-------- DATA SHOWN

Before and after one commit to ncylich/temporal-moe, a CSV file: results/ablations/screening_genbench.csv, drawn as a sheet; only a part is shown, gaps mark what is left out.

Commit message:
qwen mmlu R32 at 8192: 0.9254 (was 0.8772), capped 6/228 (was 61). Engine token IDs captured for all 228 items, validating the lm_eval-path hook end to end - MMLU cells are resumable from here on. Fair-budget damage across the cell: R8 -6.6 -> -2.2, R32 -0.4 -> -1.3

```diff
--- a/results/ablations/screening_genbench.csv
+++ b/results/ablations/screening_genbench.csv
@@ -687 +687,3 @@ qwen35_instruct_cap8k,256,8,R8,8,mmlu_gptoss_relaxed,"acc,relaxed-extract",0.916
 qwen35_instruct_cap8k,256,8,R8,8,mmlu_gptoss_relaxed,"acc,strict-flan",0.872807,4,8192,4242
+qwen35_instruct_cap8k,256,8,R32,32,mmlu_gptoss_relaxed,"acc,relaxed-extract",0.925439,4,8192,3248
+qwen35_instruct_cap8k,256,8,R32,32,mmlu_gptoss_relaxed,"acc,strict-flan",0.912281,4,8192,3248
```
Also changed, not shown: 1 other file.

----------------

**WHAT IS BEING ASKED:**
Once more, write out the records in full, exactly as they appear.

**RESULT FOR THIS EXERCISE:**
Before and after one commit to ncylich/temporal-moe, a CSV file: results/ablations/screening_genbench.csv, drawn as a sheet; only a part is shown, gaps mark what is left out.

Commit message:
qwen mmlu R32 at 8192: 0.9254 (was 0.8772), capped 6/228 (was 61). Engine token IDs captured for all 228 items, validating the lm_eval-path hook end to end - MMLU cells are resumable from here on. Fair-budget damage across the cell: R8 -6.6 -> -2.2, R32 -0.4 -> -1.3

```diff
--- a/results/ablations/screening_genbench.csv
+++ b/results/ablations/screening_genbench.csv
@@ -687 +687,3 @@ qwen35_instruct_cap8k,256,8,R8,8,mmlu_gptoss_relaxed,"acc,relaxed-extract",0.916
 qwen35_instruct_cap8k,256,8,R8,8,mmlu_gptoss_relaxed,"acc,strict-flan",0.872807,4,8192,4242
+qwen35_instruct_cap8k,256,8,R32,32,mmlu_gptoss_relaxed,"acc,relaxed-extract",0.925439,4,8192,3248
+qwen35_instruct_cap8k,256,8,R32,32,mmlu_gptoss_relaxed,"acc,strict-flan",0.912281,4,8192,3248
```
Also changed, not shown: 1 other file.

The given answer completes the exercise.